When my mom was facing a premature death due to a cancer that was ravaging her body, she told me on one of our drives to her radiation appointments that she had urged my dad to mourn her for a year after she was gone, and then to find another wife. She told me that she was sorry she was so sick, and that they had had a beautiful life together and that he deserved and needed a companion. So, on the one hand, she regretted the pain and suffering that she felt in a way she may have caused (through years of smoking). On the other hand, she so very graciously and generously was giving him permission to honor what they had had, and to start a new chapter.
A couple of years after my mom had passed, my dad met Janet, after a friend urged him to create an eHarmony account. I remember when he created his profile - I think it took about three hours! - and he asked me to read his answers. It was thorough! My dad was a catch - apparently widowers in their early 60s are a hot ticket item in a demographic that tends to be largely female. He communicated and dismissed his share of women who were not intellectually and culturally satisfying to him (apparently “shopping” is a common hobby), and eventually Janet appeared.

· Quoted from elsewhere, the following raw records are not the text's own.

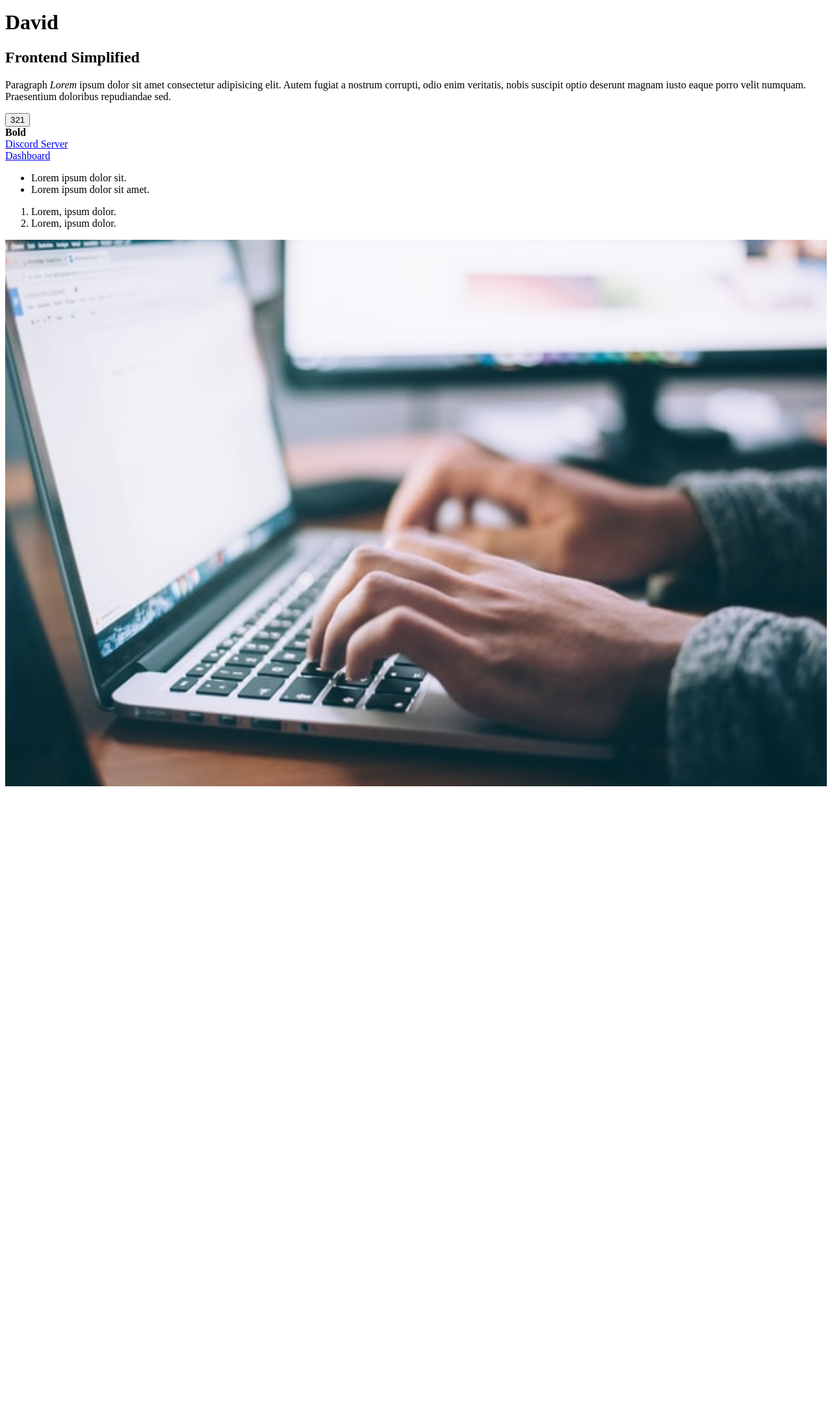
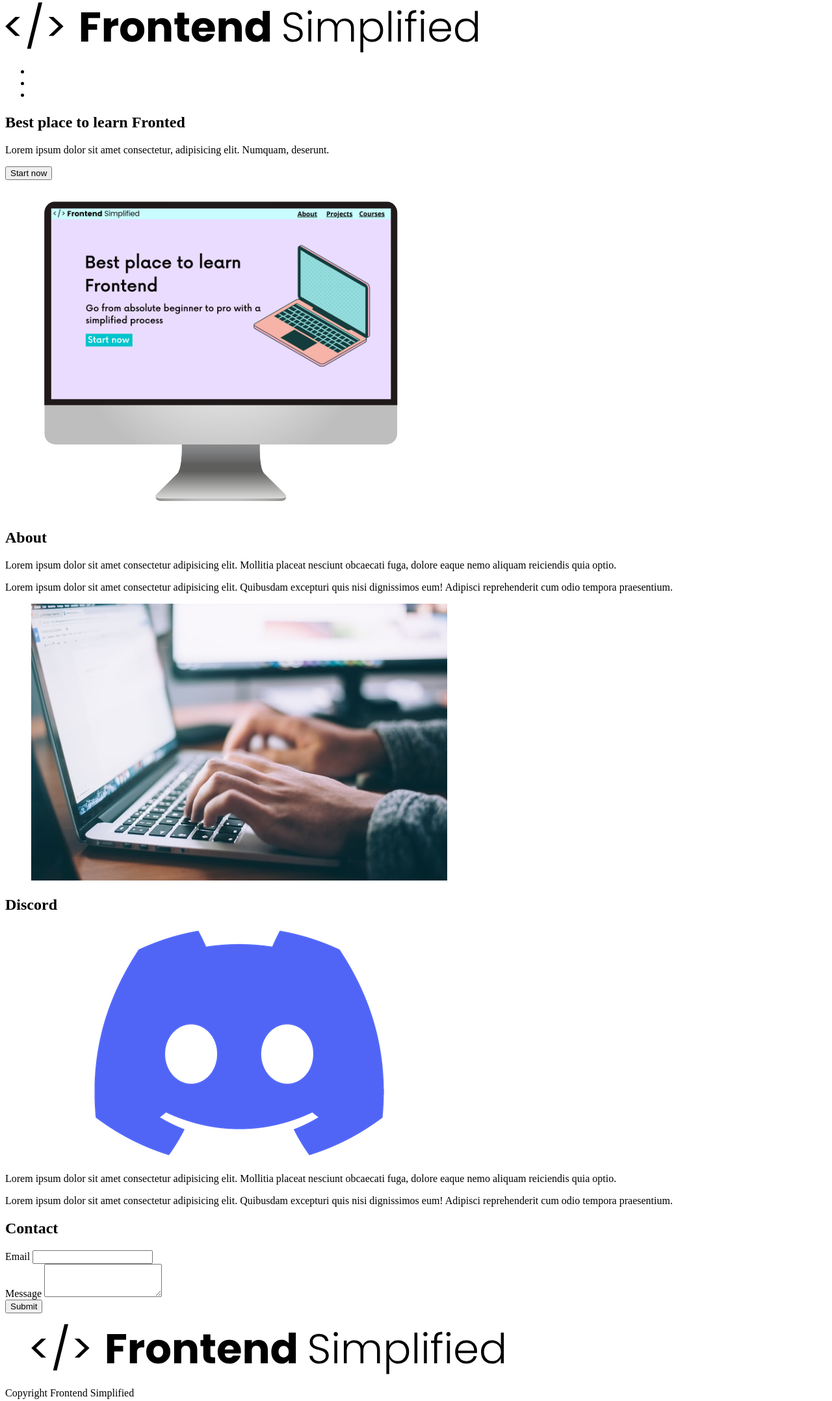
Before and after one commit to param889/param889, a plain HTML site: page index.html in a window 1280 px wide. Shown: the part 5-2161 px from the top of the page at 65% size. Before the commit the page ends 1227 px from the top, so only its background shows below. Drawn offline with Linux system fonts and the light colour scheme.

Commit message:
index.html updated

```diff
--- a/index.html
+++ b/index.html
@@ -4,30 +4,84 @@
     <meta charset="UTF-8">
     <meta http-equiv="X-UA-Compatible" content="IE=edge">
     <meta name="viewport" content="width=device-width, initial-scale=1.0">
-  <title>David</title>
+    <title>Document</title>
 </head>
 <body>
-  <h1>David</h1>
-  <h2>Frontend Simplified</h2>
-  <p>Paragraph <i>Lorem</i> ipsum dolor sit amet consectetur adipisicing elit. Autem fugiat a nostrum corrupti, odio enim veritatis, nobis suscipit optio deserunt magnam iusto eaque porro velit numquam. Praesentium doloribus repudiandae sed.</p>
-  <button>321</button>
+    <section>
+        <nav>
+            <img src="./photos/FES.svg" alt="">
+            <ul>
+                <li><a href="#about"></a></li>
+                <li><a href="#project"></a></li>
+                <li><a href="#courses"></a></li>
+            </ul>
+        </nav>
+        <header>
             <div>
-    <b>Bold</b>
+                <h1>
+                    Best place to learn Fronted
+                </h1>
+
+                <p>Lorem ipsum dolor sit amet consectetur, adipisicing elit. Numquam, deserunt.</p>
+                <button>Start now</button>
             </div>
-  <a href="https://discord.gg/frontend" target="_blank">Discord Server</a>
+            <figure>
+                <img src="./photos/laptop.png" alt="">
+            </figure>
+        </header>
+    </section>
+        <main>
+            <section>
+                <h2>About</h2>
                 <div>
-  <!-- Create a link that opens up dashboard in a new tab -->
-  <a href="dashboard.html" target="_blank">Dashboard</a>
+
+                    <p>Lorem ipsum dolor sit amet consectetur adipisicing elit. Mollitia placeat nesciunt obcaecati fuga, dolore eaque nemo aliquam reiciendis quia optio.</p>
+                    <p>Lorem ipsum dolor sit amet consectetur adipisicing elit. Quibusdam excepturi quis nisi dignissimos eum! Adipisci reprehenderit cum odio tempora praesentium.</p>
+
+                    <figure>
+                        <img src="./photos/about.jpg" alt="computer">
+                    </figure>
                 </div>
-  <ul>
-    <li>Lorem ipsum dolor sit.
-    </li>
-    <li>Lorem ipsum dolor sit amet.</li>
-  </ul>
-  <ol>
-    <li>Lorem, ipsum dolor.</li>
-    <li>Lorem, ipsum dolor.</li>
-  </ol>
-  <img width="100%" src="./photos/about.jpg" alt="computer">
+            </section>
+            <section>
+                <h2>Discord</h2>
+                <div>
+                    <figure>
+                        <img src="./photos/discord.png" alt="computer">
+                    </figure>
+                    <p>Lorem ipsum dolor sit amet consectetur adipisicing elit. Mollitia placeat nesciunt obcaecati fuga, dolore eaque nemo aliquam reiciendis quia optio.</p>
+                    <p>Lorem ipsum dolor sit amet consectetur adipisicing elit. Quibusdam excepturi quis nisi dignissimos eum! Adipisci reprehenderit cum odio tempora praesentium.</p>
+
+
+                </div>
+            </section>
+            <section>
+                <h1>Contact</h1>
+                <form>
+                <label for="">Email</label>
+                <input type="text">
+
+                <div>
+                    <label for="">Message</label>
+                    <textarea name="" id="" rows="3"></textarea>
+                </div>
+                <button>Submit</button>
+
+                </form>
+            </section>
+
+        </main>
+        <footer>
+            <figure>
+                <img src="./photos/FES.svg" alt="">
+            </figure>
+            <div>
+                <a href="#about"></a>
+                <a href="#Projects"></a>
+                <a href="#Discord"></a>
+                <a href="#courses"></a>
+            </div>
+            <p>Copyright Frontend Simplified</p>
+        </footer>
 </body>
 </html>
```
Lines whose indentation alone changed are shown as unchanged.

After a few online messages and phone calls, they met in person (she lived in VA, he in SC). A few months later they were engaged, and a few months after that they married. That was over ten years ago.
I remember during this time, well-meaning friends saying things like, “Susanne, aren’t you upset? Don’t you think this is rather soon for him to be dating/getting married?” Quite honestly, I did not know what they were talking about. Soon after they started dating, Janet flew up on her own to CT just to meet me, my husband and my kids. From the beginning, I sensed and now know that she is kind, authentic, and truly cares about my dad. And she is intimidatingly smart! They have the same obsession for opera, classical music, classical literature and art museums. They both dislike shopping, love to travel, cook, walk on the beach. Janet has taught at various universities including Georgetown and Howard U, and I think this may have been a factor in my dad’s decision to get his Master’s at the age of 69, and embark on a new career in teaching (he is now the head of his school’s language department!).
I realize that my mom paved the way for me to find acceptance, and this was perhaps one of the greatest gifts she could have given me. And my dad. He and my mom had a wonderful, adventurous three decades or so together, raising two children across four countries. And, that part of the journey ended for them, for our family. When my dad met Janet, he started a new journey, that did not take away from his time with my mom. Janet takes good care of my dad and I do not have to worry about him, knowing he is in loving, attentive hands. Sure, there was a transition when his new love distracted him from doting on his daughters and grandchildren, but that was a temporary adjustment and it gave way to a new normal. And they certainly dote on their five grandchildren!
As I was running yesterday and thinking about motherhood, and the often mixed feelings around Mother’s Day depending on where we are as mothers, daughters, wives, and how we are managing our expectations, I was thinking about how this day may feel for stepmoms. I imagine being a stepmom, even when you are entering a family with adult children, the way Janet did, is a scary adventure, with lots of potential for conflict and drama. I am grateful that my dad lucked out/chose well, and that my mom paved the way for acceptance and gratitude. And my hope is that on this Mother’s Day, as I think of my mom with love, sadness, and longing, and I also feel so much gratitude and love for my stepmom, Janet - that if you are a stepmom, or are struggling to accept a stepmom, that you feel love and compassion. In this morning’s yoga class, the teacher pointed out that we most fear external forces, but the truth is that the greatest sources of pain are within us. So, may we all just soften into this messy, brutiful existence, stay present, and accept that we are doing the best we can, right now.
Happy Mother’s Day :)
Wellness coach, athlete, mom, entrepreneur. I love helping people mindfully reboot their health & joy.